Return all entries precisely as they stand, without the images.

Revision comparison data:
Start of Block
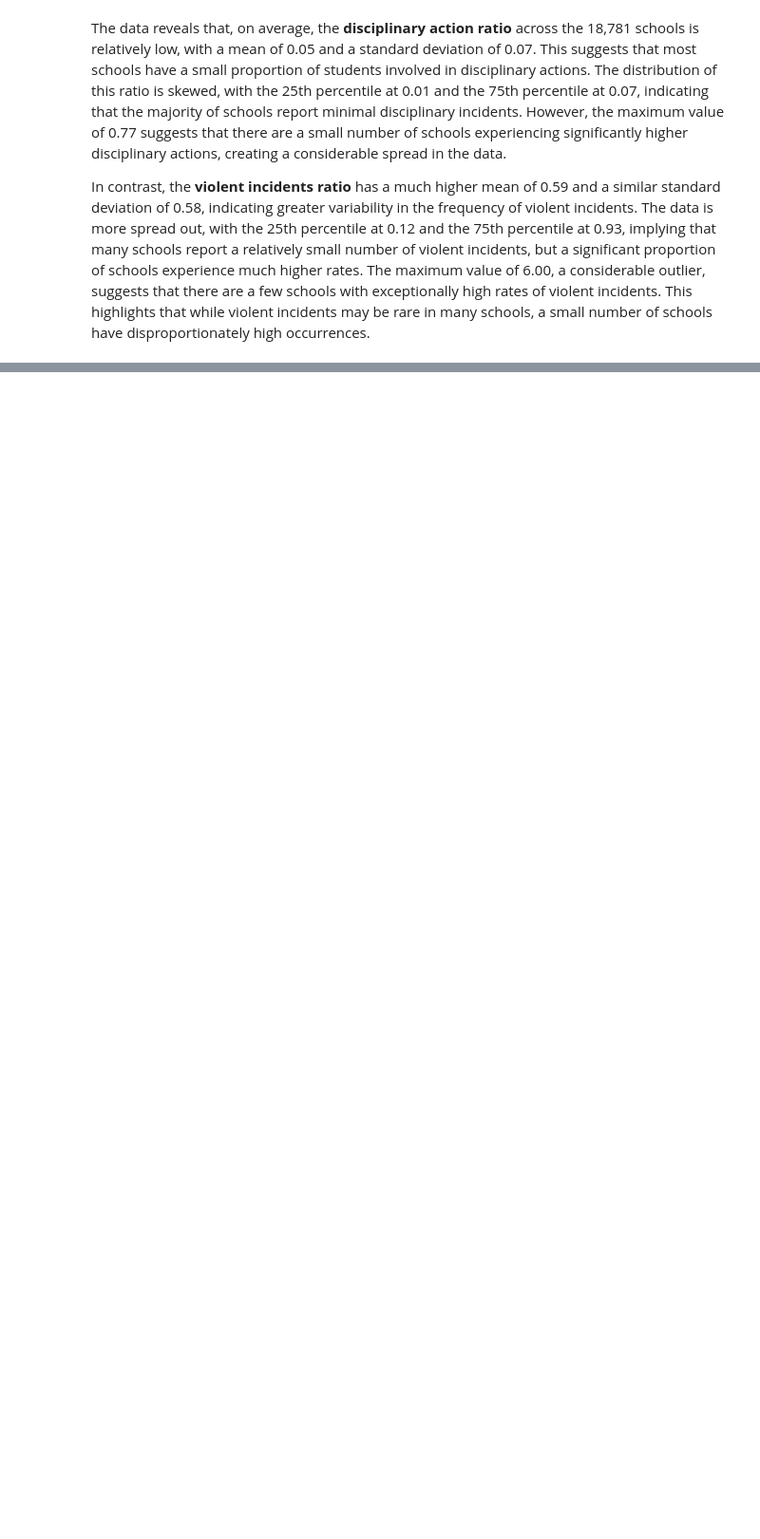
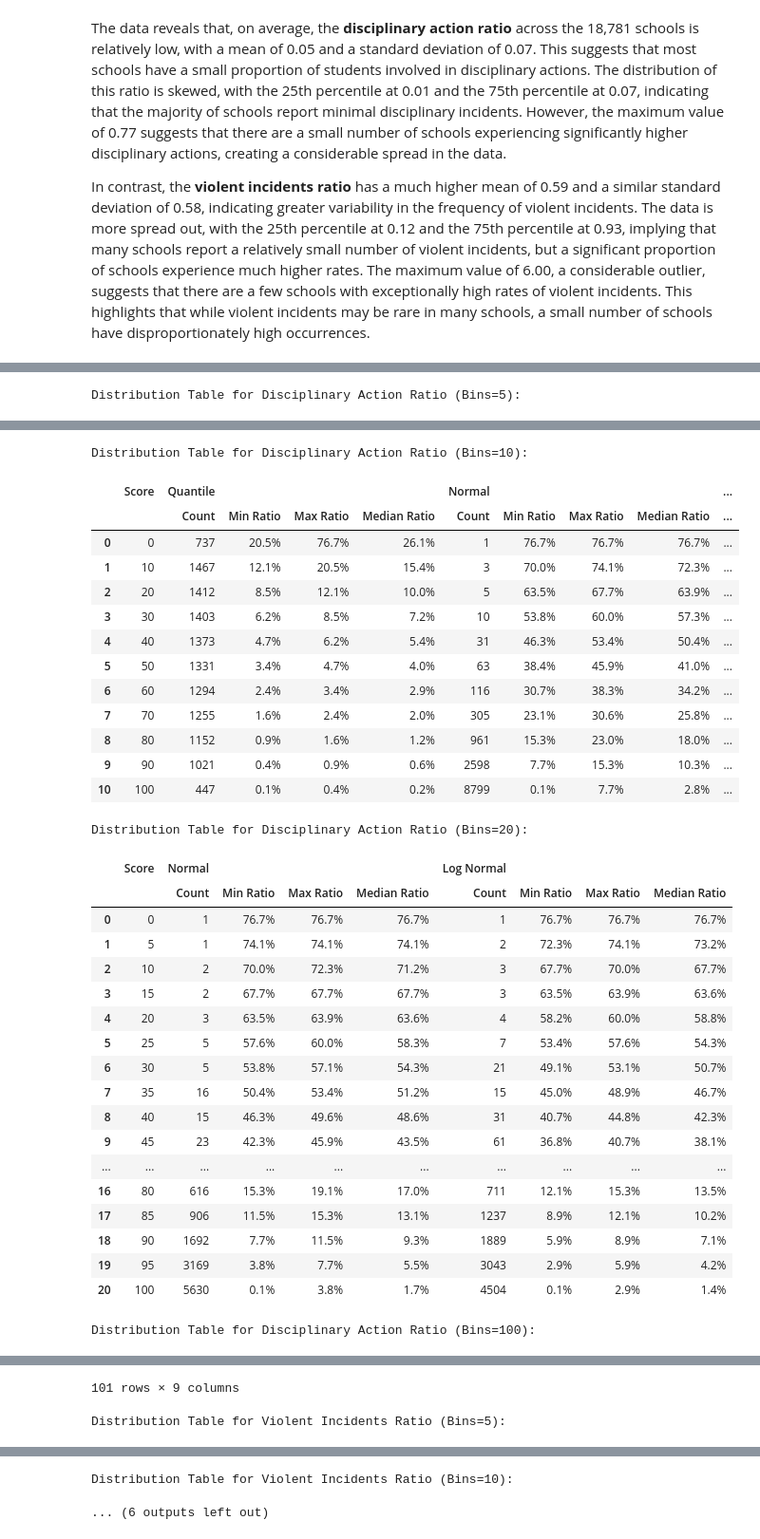
Before and after one commit to parliamentdata/rssi_discipline_analysis, a Jupyter notebook: discipline_analysis.ipynb, the cells around one changed output, grey strips where cells are left out. Shown: that part at 95% size. Drawn from its saved outputs; the diff is of its cells as text; code cells hidden in the pictures; blank space fills up the shorter version.

```diff
--- a/discipline_analysis.ipynb
+++ b/discipline_analysis.ipynb
@@ -751,0 +23,28 @@ for column in columns_to_print:
+# %%
+for column in hf.columns_to_score:
+
+    hf.report_card_df = hf.normalize_scores(hf.report_card_df, column, bin_size=5)
+    hf.report_card_df = hf.normalize_scores(hf.report_card_df, column, bin_size=10)
+    hf.report_card_df = hf.normalize_scores(hf.report_card_df, column, bin_size=20)
+    hf.report_card_df = hf.normalize_scores(hf.report_card_df, column, bin_size=100)
+
+    hf.report_card_df = hf.custom_score(hf.report_card_df, column, hf.custom_bins_scores_5, bin_size=5)
+    hf.report_card_df = hf.custom_score(hf.report_card_df, column, hf.custom_bins_scores_10, bin_size=10)
+
+    hf.report_card_df = hf.quantile_scores(hf.report_card_df, column, bin_size=5)
+    hf.report_card_df = hf.quantile_scores(hf.report_card_df, column, bin_size=10)
+
+for column in hf.columns_to_score:
+    print(f"\nDistribution Table for {column.replace('_', ' ').title()} (Bins=5):")
+    display(hf.score_distribution_table(hf.report_card_df, column, bin_size=5))
+
+    print(f"\nDistribution Table for {column.replace('_', ' ').title()} (Bins=10):")
+    display(hf.score_distribution_table(hf.report_card_df, column, bin_size=10))
+
+    print(f"\nDistribution Table for {column.replace('_', ' ').title()} (Bins=20):")
+    display(hf.score_large_distribution_table(hf.report_card_df, column, bin_size=20))
+
+    print(f"\nDistribution Table for {column.replace('_', ' ').title()} (Bins=100):")
+    display(hf.score_large_distribution_table(hf.report_card_df, column, bin_size=100))
+# %% [output]
+Distribution Table for Disciplinary Action Ratio (Bins=5):
@@ -751,0 +59,34 @@ for column in columns_to_print:
+Distribution Table for Disciplinary Action Ratio (Bins=10):
+|  | Score | Quantile |  |  |  | Normal |  |  |  | ... |
+|  |  | Count | Min Ratio | Max Ratio | Median Ratio | Count | Min Ratio | Max Ratio | Median Ratio | ... |
+| 0 | 0 | 737 | 20.5% | 76.7% | 26.1% | 1 | 76.7% | 76.7% | 76.7% | ... |
+| 1 | 10 | 1467 | 12.1% | 20.5% | 15.4% | 3 | 70.0% | 74.1% | 72.3% | ... |
+| 2 | 20 | 1412 | 8.5% | 12.1% | 10.0% | 5 | 63.5% | 67.7% | 63.9% | ... |
+| 3 | 30 | 1403 | 6.2% | 8.5% | 7.2% | 10 | 53.8% | 60.0% | 57.3% | ... |
+| 4 | 40 | 1373 | 4.7% | 6.2% | 5.4% | 31 | 46.3% | 53.4% | 50.4% | ... |
+| 5 | 50 | 1331 | 3.4% | 4.7% | 4.0% | 63 | 38.4% | 45.9% | 41.0% | ... |
+| 6 | 60 | 1294 | 2.4% | 3.4% | 2.9% | 116 | 30.7% | 38.3% | 34.2% | ... |
+| 7 | 70 | 1255 | 1.6% | 2.4% | 2.0% | 305 | 23.1% | 30.6% | 25.8% | ... |
+| 8 | 80 | 1152 | 0.9% | 1.6% | 1.2% | 961 | 15.3% | 23.0% | 18.0% | ... |
+| 9 | 90 | 1021 | 0.4% | 0.9% | 0.6% | 2598 | 7.7% | 15.3% | 10.3% | ... |
+| 10 | 100 | 447 | 0.1% | 0.4% | 0.2% | 8799 | 0.1% | 7.7% | 2.8% | ... |
+Distribution Table for Disciplinary Action Ratio (Bins=20):
+|  | Score | Normal |  |  |  | Log Normal |  |  |  |
+|  |  | Count | Min Ratio | Max Ratio | Median Ratio | Count | Min Ratio | Max Ratio | Median Ratio |
+| 0 | 0 | 1 | 76.7% | 76.7% | 76.7% | 1 | 76.7% | 76.7% | 76.7% |
+| 1 | 5 | 1 | 74.1% | 74.1% | 74.1% | 2 | 72.3% | 74.1% | 73.2% |
+| 2 | 10 | 2 | 70.0% | 72.3% | 71.2% | 3 | 67.7% | 70.0% | 67.7% |
+| 3 | 15 | 2 | 67.7% | 67.7% | 67.7% | 3 | 63.5% | 63.9% | 63.6% |
+| 4 | 20 | 3 | 63.5% | 63.9% | 63.6% | 4 | 58.2% | 60.0% | 58.8% |
+| 5 | 25 | 5 | 57.6% | 60.0% | 58.3% | 7 | 53.4% | 57.6% | 54.3% |
+| 6 | 30 | 5 | 53.8% | 57.1% | 54.3% | 21 | 49.1% | 53.1% | 50.7% |
+| 7 | 35 | 16 | 50.4% | 53.4% | 51.2% | 15 | 45.0% | 48.9% | 46.7% |
+| 8 | 40 | 15 | 46.3% | 49.6% | 48.6% | 31 | 40.7% | 44.8% | 42.3% |
+| 9 | 45 | 23 | 42.3% | 45.9% | 43.5% | 61 | 36.8% | 40.7% | 38.1% |
+| ... | ... | ... | ... | ... | ... | ... | ... | ... | ... |
+| 16 | 80 | 616 | 15.3% | 19.1% | 17.0% | 711 | 12.1% | 15.3% | 13.5% |
+| 17 | 85 | 906 | 11.5% | 15.3% | 13.1% | 1237 | 8.9% | 12.1% | 10.2% |
+| 18 | 90 | 1692 | 7.7% | 11.5% | 9.3% | 1889 | 5.9% | 8.9% | 7.1% |
+| 19 | 95 | 3169 | 3.8% | 7.7% | 5.5% | 3043 | 2.9% | 5.9% | 4.2% |
+| 20 | 100 | 5630 | 0.1% | 3.8% | 1.7% | 4504 | 0.1% | 2.9% | 1.4% |
+Distribution Table for Disciplinary Action Ratio (Bins=100):
@@ -751,0 +106,2 @@ for column in columns_to_print:
+101 rows × 9 columns
+Distribution Table for Violent Incidents Ratio (Bins=5):
@@ -751,0 +116,2 @@ for column in columns_to_print:
+Distribution Table for Violent Incidents Ratio (Bins=10):
+... (6 outputs left out)
```
Also changed, not shown: parts of 37 cells of this notebook, 1 other file.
End of Block
COMPLETED EXERCISE >>
Before and after one commit to parliamentdata/rssi_discipline_analysis, a Jupyter notebook: discipline_analysis.ipynb, the cells around one changed output, grey strips where cells are left out. Shown: that part at 95% size. Drawn from its saved outputs; the diff is of its cells as text; code cells hidden in the pictures; blank space fills up the shorter version.

```diff
--- a/discipline_analysis.ipynb
+++ b/discipline_analysis.ipynb
@@ -751,0 +23,28 @@ for column in columns_to_print:
+# %%
+for column in hf.columns_to_score:
+
+    hf.report_card_df = hf.normalize_scores(hf.report_card_df, column, bin_size=5)
+    hf.report_card_df = hf.normalize_scores(hf.report_card_df, column, bin_size=10)
+    hf.report_card_df = hf.normalize_scores(hf.report_card_df, column, bin_size=20)
+    hf.report_card_df = hf.normalize_scores(hf.report_card_df, column, bin_size=100)
+
+    hf.report_card_df = hf.custom_score(hf.report_card_df, column, hf.custom_bins_scores_5, bin_size=5)
+    hf.report_card_df = hf.custom_score(hf.report_card_df, column, hf.custom_bins_scores_10, bin_size=10)
+
+    hf.report_card_df = hf.quantile_scores(hf.report_card_df, column, bin_size=5)
+    hf.report_card_df = hf.quantile_scores(hf.report_card_df, column, bin_size=10)
+
+for column in hf.columns_to_score:
+    print(f"\nDistribution Table for {column.replace('_', ' ').title()} (Bins=5):")
+    display(hf.score_distribution_table(hf.report_card_df, column, bin_size=5))
+
+    print(f"\nDistribution Table for {column.replace('_', ' ').title()} (Bins=10):")
+    display(hf.score_distribution_table(hf.report_card_df, column, bin_size=10))
+
+    print(f"\nDistribution Table for {column.replace('_', ' ').title()} (Bins=20):")
+    display(hf.score_large_distribution_table(hf.report_card_df, column, bin_size=20))
+
+    print(f"\nDistribution Table for {column.replace('_', ' ').title()} (Bins=100):")
+    display(hf.score_large_distribution_table(hf.report_card_df, column, bin_size=100))
+# %% [output]
+Distribution Table for Disciplinary Action Ratio (Bins=5):
@@ -751,0 +59,34 @@ for column in columns_to_print:
+Distribution Table for Disciplinary Action Ratio (Bins=10):
+|  | Score | Quantile |  |  |  | Normal |  |  |  | ... |
+|  |  | Count | Min Ratio | Max Ratio | Median Ratio | Count | Min Ratio | Max Ratio | Median Ratio | ... |
+| 0 | 0 | 737 | 20.5% | 76.7% | 26.1% | 1 | 76.7% | 76.7% | 76.7% | ... |
+| 1 | 10 | 1467 | 12.1% | 20.5% | 15.4% | 3 | 70.0% | 74.1% | 72.3% | ... |
+| 2 | 20 | 1412 | 8.5% | 12.1% | 10.0% | 5 | 63.5% | 67.7% | 63.9% | ... |
+| 3 | 30 | 1403 | 6.2% | 8.5% | 7.2% | 10 | 53.8% | 60.0% | 57.3% | ... |
+| 4 | 40 | 1373 | 4.7% | 6.2% | 5.4% | 31 | 46.3% | 53.4% | 50.4% | ... |
+| 5 | 50 | 1331 | 3.4% | 4.7% | 4.0% | 63 | 38.4% | 45.9% | 41.0% | ... |
+| 6 | 60 | 1294 | 2.4% | 3.4% | 2.9% | 116 | 30.7% | 38.3% | 34.2% | ... |
+| 7 | 70 | 1255 | 1.6% | 2.4% | 2.0% | 305 | 23.1% | 30.6% | 25.8% | ... |
+| 8 | 80 | 1152 | 0.9% | 1.6% | 1.2% | 961 | 15.3% | 23.0% | 18.0% | ... |
+| 9 | 90 | 1021 | 0.4% | 0.9% | 0.6% | 2598 | 7.7% | 15.3% | 10.3% | ... |
+| 10 | 100 | 447 | 0.1% | 0.4% | 0.2% | 8799 | 0.1% | 7.7% | 2.8% | ... |
+Distribution Table for Disciplinary Action Ratio (Bins=20):
+|  | Score | Normal |  |  |  | Log Normal |  |  |  |
+|  |  | Count | Min Ratio | Max Ratio | Median Ratio | Count | Min Ratio | Max Ratio | Median Ratio |
+| 0 | 0 | 1 | 76.7% | 76.7% | 76.7% | 1 | 76.7% | 76.7% | 76.7% |
+| 1 | 5 | 1 | 74.1% | 74.1% | 74.1% | 2 | 72.3% | 74.1% | 73.2% |
+| 2 | 10 | 2 | 70.0% | 72.3% | 71.2% | 3 | 67.7% | 70.0% | 67.7% |
+| 3 | 15 | 2 | 67.7% | 67.7% | 67.7% | 3 | 63.5% | 63.9% | 63.6% |
+| 4 | 20 | 3 | 63.5% | 63.9% | 63.6% | 4 | 58.2% | 60.0% | 58.8% |
+| 5 | 25 | 5 | 57.6% | 60.0% | 58.3% | 7 | 53.4% | 57.6% | 54.3% |
+| 6 | 30 | 5 | 53.8% | 57.1% | 54.3% | 21 | 49.1% | 53.1% | 50.7% |
+| 7 | 35 | 16 | 50.4% | 53.4% | 51.2% | 15 | 45.0% | 48.9% | 46.7% |
+| 8 | 40 | 15 | 46.3% | 49.6% | 48.6% | 31 | 40.7% | 44.8% | 42.3% |
+| 9 | 45 | 23 | 42.3% | 45.9% | 43.5% | 61 | 36.8% | 40.7% | 38.1% |
+| ... | ... | ... | ... | ... | ... | ... | ... | ... | ... |
+| 16 | 80 | 616 | 15.3% | 19.1% | 17.0% | 711 | 12.1% | 15.3% | 13.5% |
+| 17 | 85 | 906 | 11.5% | 15.3% | 13.1% | 1237 | 8.9% | 12.1% | 10.2% |
+| 18 | 90 | 1692 | 7.7% | 11.5% | 9.3% | 1889 | 5.9% | 8.9% | 7.1% |
+| 19 | 95 | 3169 | 3.8% | 7.7% | 5.5% | 3043 | 2.9% | 5.9% | 4.2% |
+| 20 | 100 | 5630 | 0.1% | 3.8% | 1.7% | 4504 | 0.1% | 2.9% | 1.4% |
+Distribution Table for Disciplinary Action Ratio (Bins=100):
@@ -751,0 +106,2 @@ for column in columns_to_print:
+101 rows × 9 columns
+Distribution Table for Violent Incidents Ratio (Bins=5):
@@ -751,0 +116,2 @@ for column in columns_to_print:
+Distribution Table for Violent Incidents Ratio (Bins=10):
+... (6 outputs left out)
```
Also changed, not shown: parts of 37 cells of this notebook, 1 other file.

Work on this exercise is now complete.